§ Required work
Each line of the listing, apart from the pictures, is to be printed exactly.

------------------------------------------------------------------------

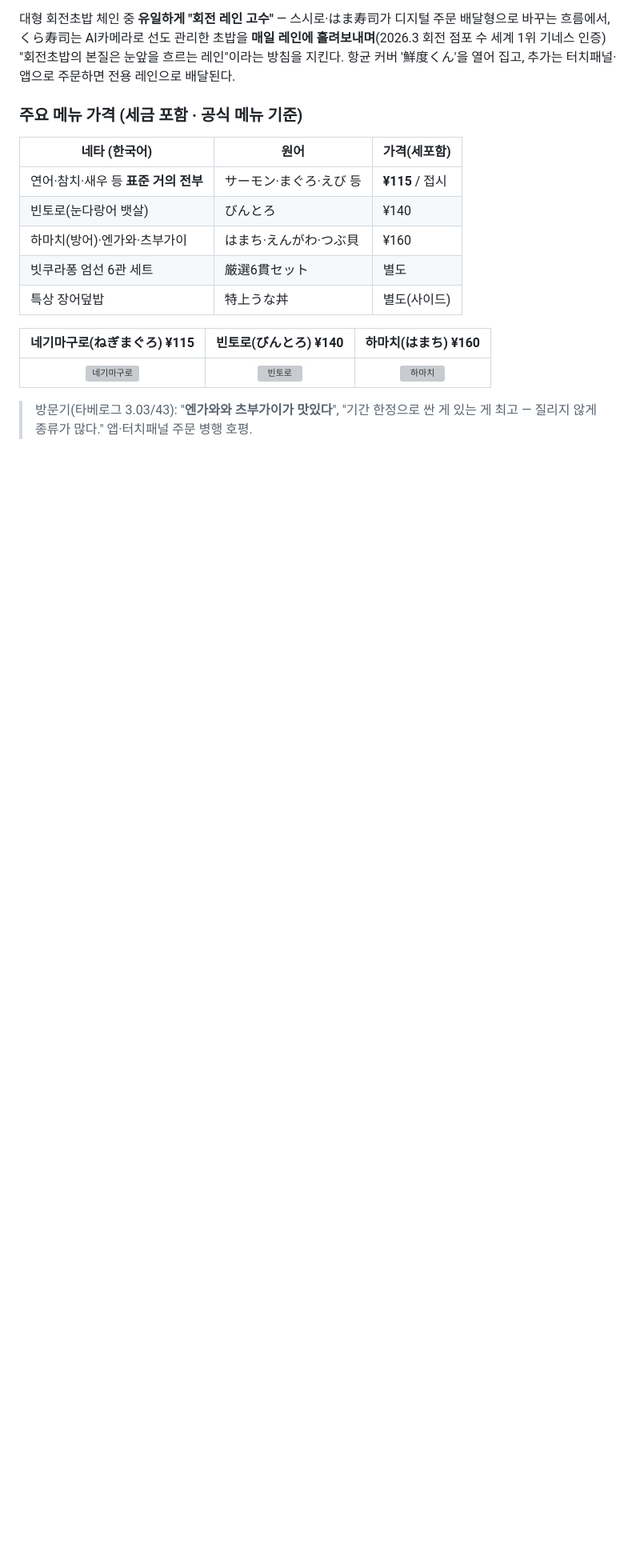
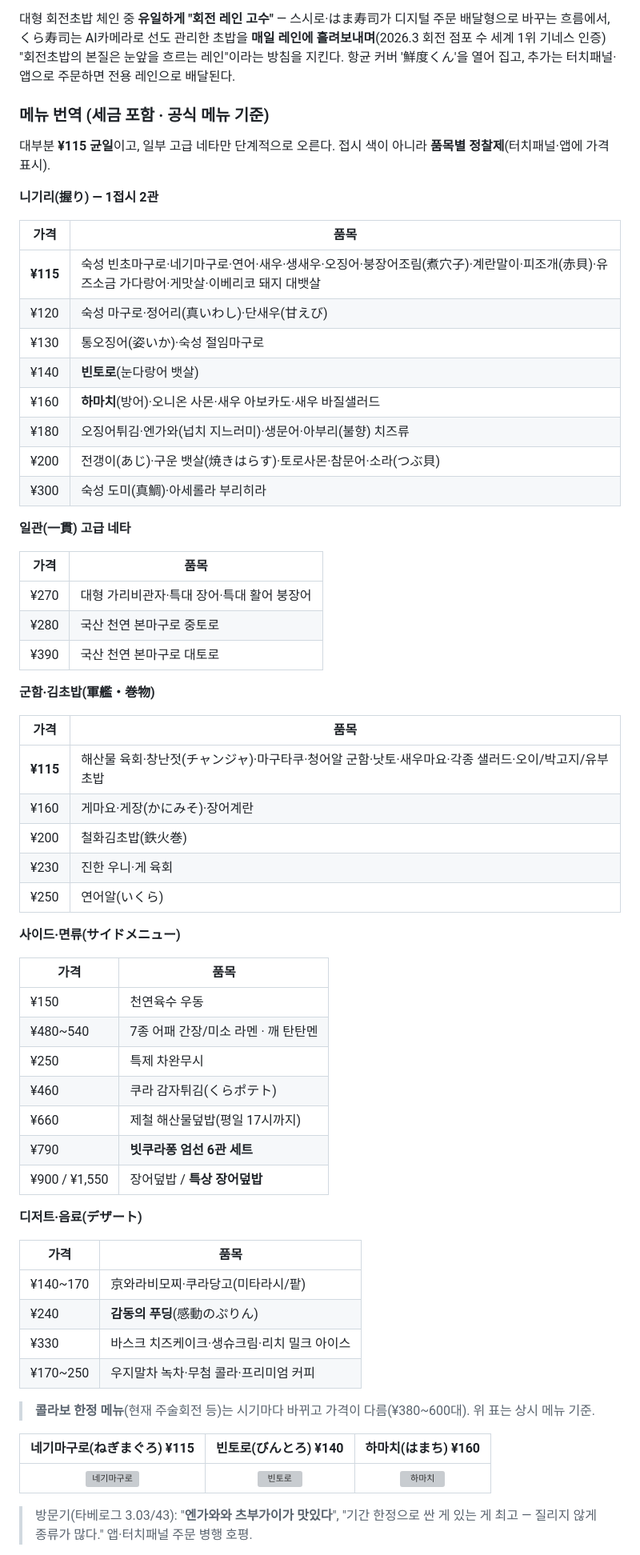
Before and after one commit to ywkim/japan-trip, a Markdown page: docs/kyoto-station-kaiten-sushi-translation.md, the part around the change. Shown at 80% size. Drawn GitHub-style; blank space fills up the shorter version; grey boxes are pictures that could not be loaded.

Commit message:
쿠라스시 섹션 전체 메뉴 번역 추가
- ③ くら寿司 섹션 5행 요약 표 → 카테고리별 전체 메뉴 번역으로 확장
- 니기리(¥115~300)·일관 고급 네타·군함/김초밥·사이드/면류·디저트/음료
- 공식 메뉴 실시간 조회 기반, 한국어 품목명+가격(세금 포함)
- 콜라보 한정 메뉴(주술회전 등)는 상시 메뉴와 분리 명시
- ①② 大起水産·寿しのむさし와 동일한 메뉴 번역 깊이로 일관

https://claude.ai/code/session_01FqesZbWHGEGL6srKhjMgHM

```diff
--- a/docs/kyoto-station-kaiten-sushi-translation.md
+++ b/docs/kyoto-station-kaiten-sushi-translation.md
@@ -111,15 +111,63 @@
 
 대형 회전초밥 체인 중 **유일하게 "회전 레인 고수"** — 스시로·はま寿司가 디지털 주문 배달형으로 바꾸는 흐름에서, くら寿司는 AI카메라로 선도 관리한 초밥을 **매일 레인에 흘려보내며**(2026.3 회전 점포 수 세계 1위 기네스 인증) "회전초밥의 본질은 눈앞을 흐르는 레인"이라는 방침을 지킨다. 항균 커버 '鮮度くん'을 열어 집고, 추가는 터치패널·앱으로 주문하면 전용 레인으로 배달된다.
 
-### 주요 메뉴 가격 (세금 포함 · 공식 메뉴 기준)
+### 메뉴 번역 (세금 포함 · 공식 메뉴 기준)
 
-| 네타 (한국어) | 원어 | 가격(세포함) |
-|---|---|---|
-| 연어·참치·새우 등 **표준 거의 전부** | サーモン·まぐろ·えび 등 | **¥115** / 접시 |
-| 빈토로(눈다랑어 뱃살) | びんとろ | ¥140 |
-| 하마치(방어)·엔가와·츠부가이 | はまち·えんがわ·つぶ貝 | ¥160 |
-| 빗쿠라퐁 엄선 6관 세트 | 厳選6貫セット | 별도 |
-| 특상 장어덮밥 | 特上うな丼 | 별도(사이드) |
+대부분 **¥115 균일**이고, 일부 고급 네타만 단계적으로 오른다. 접시 색이 아니라 **품목별 정찰제**(터치패널·앱에 가격 표시).
+
+**니기리(握り) — 1접시 2관**
+
+| 가격 | 품목 |
+|---|---|
+| **¥115** | 숙성 빈초마구로·네기마구로·연어·새우·생새우·오징어·붕장어조림(煮穴子)·계란말이·피조개(赤貝)·유즈소금 가다랑어·게맛살·이베리코 돼지 대뱃살 |
+| ¥120 | 숙성 마구로·정어리(真いわし)·단새우(甘えび) |
+| ¥130 | 통오징어(姿いか)·숙성 절임마구로 |
+| ¥140 | **빈토로**(눈다랑어 뱃살) |
+| ¥160 | **하마치**(방어)·오니온 사몬·새우 아보카도·새우 바질샐러드 |
+| ¥180 | 오징어튀김·엔가와(넙치 지느러미)·생문어·아부리(불향) 치즈류 |
+| ¥200 | 전갱이(あじ)·구운 뱃살(焼きはらす)·토로사몬·참문어·소라(つぶ貝) |
+| ¥300 | 숙성 도미(真鯛)·아세롤라 부리히라 |
+
+**일관(一貫) 고급 네타**
+
+| 가격 | 품목 |
+|---|---|
+| ¥270 | 대형 가리비관자·특대 장어·특대 활어 붕장어 |
+| ¥280 | 국산 천연 본마구로 중토로 |
+| ¥390 | 국산 천연 본마구로 대토로 |
+
+**군함·김초밥(軍艦・巻物)**
+
+| 가격 | 품목 |
+|---|---|
+| **¥115** | 해산물 육회·창난젓(チャンジャ)·마구타쿠·청어알 군함·낫토·새우마요·각종 샐러드·오이/박고지/유부초밥 |
+| ¥160 | 게마요·게장(かにみそ)·장어계란 |
+| ¥200 | 철화김초밥(鉄火巻) |
+| ¥230 | 진한 우니·게 육회 |
+| ¥250 | 연어알(いくら) |
+
+**사이드·면류(サイドメニュー)**
+
+| 가격 | 품목 |
+|---|---|
+| ¥150 | 천연육수 우동 |
+| ¥480~540 | 7종 어패 간장/미소 라멘 · 깨 탄탄멘 |
+| ¥250 | 특제 차완무시 |
+| ¥460 | 쿠라 감자튀김(くらポテト) |
+| ¥660 | 제철 해산물덮밥(평일 17시까지) |
+| ¥790 | **빗쿠라퐁 엄선 6관 세트** |
+| ¥900 / ¥1,550 | 장어덮밥 / **특상 장어덮밥** |
+
+**디저트·음료(デザート)**
+
+| 가격 | 품목 |
+|---|---|
+| ¥140~170 | 京와라비모찌·쿠라당고(미타라시/팥) |
+| ¥240 | **감동의 푸딩**(感動のぷりん) |
+| ¥330 | 바스크 치즈케이크·생슈크림·리치 밀크 아이스 |
+| ¥170~250 | 우지말차 녹차·무첨 콜라·프리미엄 커피 |
+
+> **콜라보 한정 메뉴**(현재 주술회전 등)는 시기마다 바뀌고 가격이 다름(¥380~600대). 위 표는 상시 메뉴 기준.
 
 | 네기마구로(ねぎまぐろ) ¥115 | 빈토로(びんとろ) ¥140 | 하마치(はまち) ¥160 |
 |:---:|:---:|:---:|
```
Also changed, not shown: docs/decision-log/2026-06-02-12-kura-sushi-full-menu-translation.md (added, +28 -0 lines).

------------------------------------------------------------------------

§ Exercise solution
Before and after one commit to ywkim/japan-trip, a Markdown page: docs/kyoto-station-kaiten-sushi-translation.md, the part around the change. Shown at 80% size. Drawn GitHub-style; blank space fills up the shorter version; grey boxes are pictures that could not be loaded.

Commit message:
쿠라스시 섹션 전체 메뉴 번역 추가
- ③ くら寿司 섹션 5행 요약 표 → 카테고리별 전체 메뉴 번역으로 확장
- 니기리(¥115~300)·일관 고급 네타·군함/김초밥·사이드/면류·디저트/음료
- 공식 메뉴 실시간 조회 기반, 한국어 품목명+가격(세금 포함)
- 콜라보 한정 메뉴(주술회전 등)는 상시 메뉴와 분리 명시
- ①② 大起水産·寿しのむさし와 동일한 메뉴 번역 깊이로 일관

https://claude.ai/code/session_01FqesZbWHGEGL6srKhjMgHM

```diff
--- a/docs/kyoto-station-kaiten-sushi-translation.md
+++ b/docs/kyoto-station-kaiten-sushi-translation.md
@@ -111,15 +111,63 @@
 
 대형 회전초밥 체인 중 **유일하게 "회전 레인 고수"** — 스시로·はま寿司가 디지털 주문 배달형으로 바꾸는 흐름에서, くら寿司는 AI카메라로 선도 관리한 초밥을 **매일 레인에 흘려보내며**(2026.3 회전 점포 수 세계 1위 기네스 인증) "회전초밥의 본질은 눈앞을 흐르는 레인"이라는 방침을 지킨다. 항균 커버 '鮮度くん'을 열어 집고, 추가는 터치패널·앱으로 주문하면 전용 레인으로 배달된다.
 
-### 주요 메뉴 가격 (세금 포함 · 공식 메뉴 기준)
+### 메뉴 번역 (세금 포함 · 공식 메뉴 기준)
 
-| 네타 (한국어) | 원어 | 가격(세포함) |
-|---|---|---|
-| 연어·참치·새우 등 **표준 거의 전부** | サーモン·まぐろ·えび 등 | **¥115** / 접시 |
-| 빈토로(눈다랑어 뱃살) | びんとろ | ¥140 |
-| 하마치(방어)·엔가와·츠부가이 | はまち·えんがわ·つぶ貝 | ¥160 |
-| 빗쿠라퐁 엄선 6관 세트 | 厳選6貫セット | 별도 |
-| 특상 장어덮밥 | 特上うな丼 | 별도(사이드) |
+대부분 **¥115 균일**이고, 일부 고급 네타만 단계적으로 오른다. 접시 색이 아니라 **품목별 정찰제**(터치패널·앱에 가격 표시).
+
+**니기리(握り) — 1접시 2관**
+
+| 가격 | 품목 |
+|---|---|
+| **¥115** | 숙성 빈초마구로·네기마구로·연어·새우·생새우·오징어·붕장어조림(煮穴子)·계란말이·피조개(赤貝)·유즈소금 가다랑어·게맛살·이베리코 돼지 대뱃살 |
+| ¥120 | 숙성 마구로·정어리(真いわし)·단새우(甘えび) |
+| ¥130 | 통오징어(姿いか)·숙성 절임마구로 |
+| ¥140 | **빈토로**(눈다랑어 뱃살) |
+| ¥160 | **하마치**(방어)·오니온 사몬·새우 아보카도·새우 바질샐러드 |
+| ¥180 | 오징어튀김·엔가와(넙치 지느러미)·생문어·아부리(불향) 치즈류 |
+| ¥200 | 전갱이(あじ)·구운 뱃살(焼きはらす)·토로사몬·참문어·소라(つぶ貝) |
+| ¥300 | 숙성 도미(真鯛)·아세롤라 부리히라 |
+
+**일관(一貫) 고급 네타**
+
+| 가격 | 품목 |
+|---|---|
+| ¥270 | 대형 가리비관자·특대 장어·특대 활어 붕장어 |
+| ¥280 | 국산 천연 본마구로 중토로 |
+| ¥390 | 국산 천연 본마구로 대토로 |
+
+**군함·김초밥(軍艦・巻物)**
+
+| 가격 | 품목 |
+|---|---|
+| **¥115** | 해산물 육회·창난젓(チャンジャ)·마구타쿠·청어알 군함·낫토·새우마요·각종 샐러드·오이/박고지/유부초밥 |
+| ¥160 | 게마요·게장(かにみそ)·장어계란 |
+| ¥200 | 철화김초밥(鉄火巻) |
+| ¥230 | 진한 우니·게 육회 |
+| ¥250 | 연어알(いくら) |
+
+**사이드·면류(サイドメニュー)**
+
+| 가격 | 품목 |
+|---|---|
+| ¥150 | 천연육수 우동 |
+| ¥480~540 | 7종 어패 간장/미소 라멘 · 깨 탄탄멘 |
+| ¥250 | 특제 차완무시 |
+| ¥460 | 쿠라 감자튀김(くらポテト) |
+| ¥660 | 제철 해산물덮밥(평일 17시까지) |
+| ¥790 | **빗쿠라퐁 엄선 6관 세트** |
+| ¥900 / ¥1,550 | 장어덮밥 / **특상 장어덮밥** |
+
+**디저트·음료(デザート)**
+
+| 가격 | 품목 |
+|---|---|
+| ¥140~170 | 京와라비모찌·쿠라당고(미타라시/팥) |
+| ¥240 | **감동의 푸딩**(感動のぷりん) |
+| ¥330 | 바스크 치즈케이크·생슈크림·리치 밀크 아이스 |
+| ¥170~250 | 우지말차 녹차·무첨 콜라·프리미엄 커피 |
+
+> **콜라보 한정 메뉴**(현재 주술회전 등)는 시기마다 바뀌고 가격이 다름(¥380~600대). 위 표는 상시 메뉴 기준.
 
 | 네기마구로(ねぎまぐろ) ¥115 | 빈토로(びんとろ) ¥140 | 하마치(はまち) ¥160 |
 |:---:|:---:|:---:|
```
Also changed, not shown: docs/decision-log/2026-06-02-12-kura-sushi-full-menu-translation.md (added, +28 -0 lines).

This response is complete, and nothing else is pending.